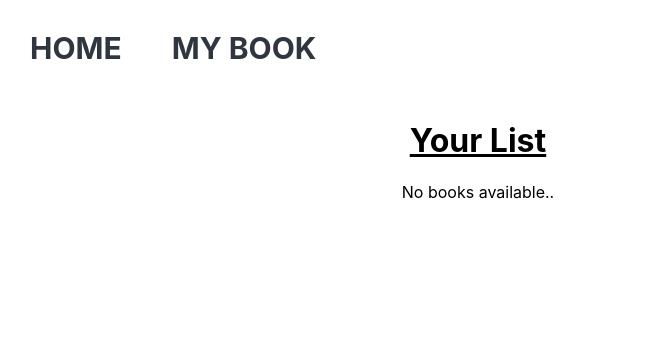
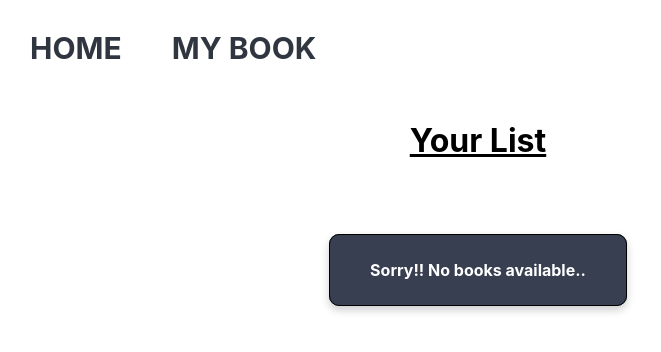
Before and after one commit to joshinasla/book_leapfrog, a React (Create React App) app: page /mybook in a window 1280 px wide. Shown: the top 352 px of the page, without its empty margins (162-823 px from the left). Built offline with nearby package versions, Linux system fonts and the light colour scheme.

Commit message:
add content in empty my book

```diff
--- a/src/components/BookItem/BookItem.css
+++ b/src/components/BookItem/BookItem.css
@@ -4,6 +4,7 @@ li {
 
 .main {
   padding-top: 100px;
+  text-align: center;
 }
 
 .list-book {
@@ -65,6 +66,7 @@ li {
 
 .icons {
   float: left;
+  margin-left: 15px;
 }
 
 .read-btn {
@@ -85,10 +87,21 @@ a {
 .your-list {
   text-align: center;
   text-decoration-line: underline;
+  margin-bottom: 100px;
 }
 
 .no-book {
-  display: flex;
-  justify-content: center;
-  align-content: center;
+  display: inline;
+  background: #373f51;
+  padding: 25px 40px;
+  border: 1px solid black;
+  border-radius: 10px;
+  font-size: medium;
+  font-weight: 700;
+  color: white;
+  box-shadow: 0 4px 8px 0 rgba(0, 0, 0, 0.2);
 }
+
+.no-book:hover {
+  box-shadow: 0 8px 16px 0 rgba(194, 169, 68, 1);
+}
--- a/src/pages/MyBooks/MyBooks.js
+++ b/src/pages/MyBooks/MyBooks.js
@@ -16,7 +16,7 @@ class MyBooks extends Component {
           <BookItem book={book} />
         ))}
         {myBooks.length === 0 && (
-          <span className="no-book">No books available..</span>
+          <span className="no-book">Sorry!! No books available..</span>
         )}
       </div>
     );
```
•••••
Restate the whole listing above exactly, except for its images.

YOUR RESPONSE –
Before and after one commit to joshinasla/book_leapfrog, a React (Create React App) app: page /mybook in a window 1280 px wide. Shown: the top 352 px of the page, without its empty margins (162-823 px from the left). Built offline with nearby package versions, Linux system fonts and the light colour scheme.

Commit message:
add content in empty my book

```diff
--- a/src/components/BookItem/BookItem.css
+++ b/src/components/BookItem/BookItem.css
@@ -4,6 +4,7 @@ li {
 
 .main {
   padding-top: 100px;
+  text-align: center;
 }
 
 .list-book {
@@ -65,6 +66,7 @@ li {
 
 .icons {
   float: left;
+  margin-left: 15px;
 }
 
 .read-btn {
@@ -85,10 +87,21 @@ a {
 .your-list {
   text-align: center;
   text-decoration-line: underline;
+  margin-bottom: 100px;
 }
 
 .no-book {
-  display: flex;
-  justify-content: center;
-  align-content: center;
+  display: inline;
+  background: #373f51;
+  padding: 25px 40px;
+  border: 1px solid black;
+  border-radius: 10px;
+  font-size: medium;
+  font-weight: 700;
+  color: white;
+  box-shadow: 0 4px 8px 0 rgba(0, 0, 0, 0.2);
 }
+
+.no-book:hover {
+  box-shadow: 0 8px 16px 0 rgba(194, 169, 68, 1);
+}
--- a/src/pages/MyBooks/MyBooks.js
+++ b/src/pages/MyBooks/MyBooks.js
@@ -16,7 +16,7 @@ class MyBooks extends Component {
           <BookItem book={book} />
         ))}
         {myBooks.length === 0 && (
-          <span className="no-book">No books available..</span>
+          <span className="no-book">Sorry!! No books available..</span>
         )}
       </div>
     );
```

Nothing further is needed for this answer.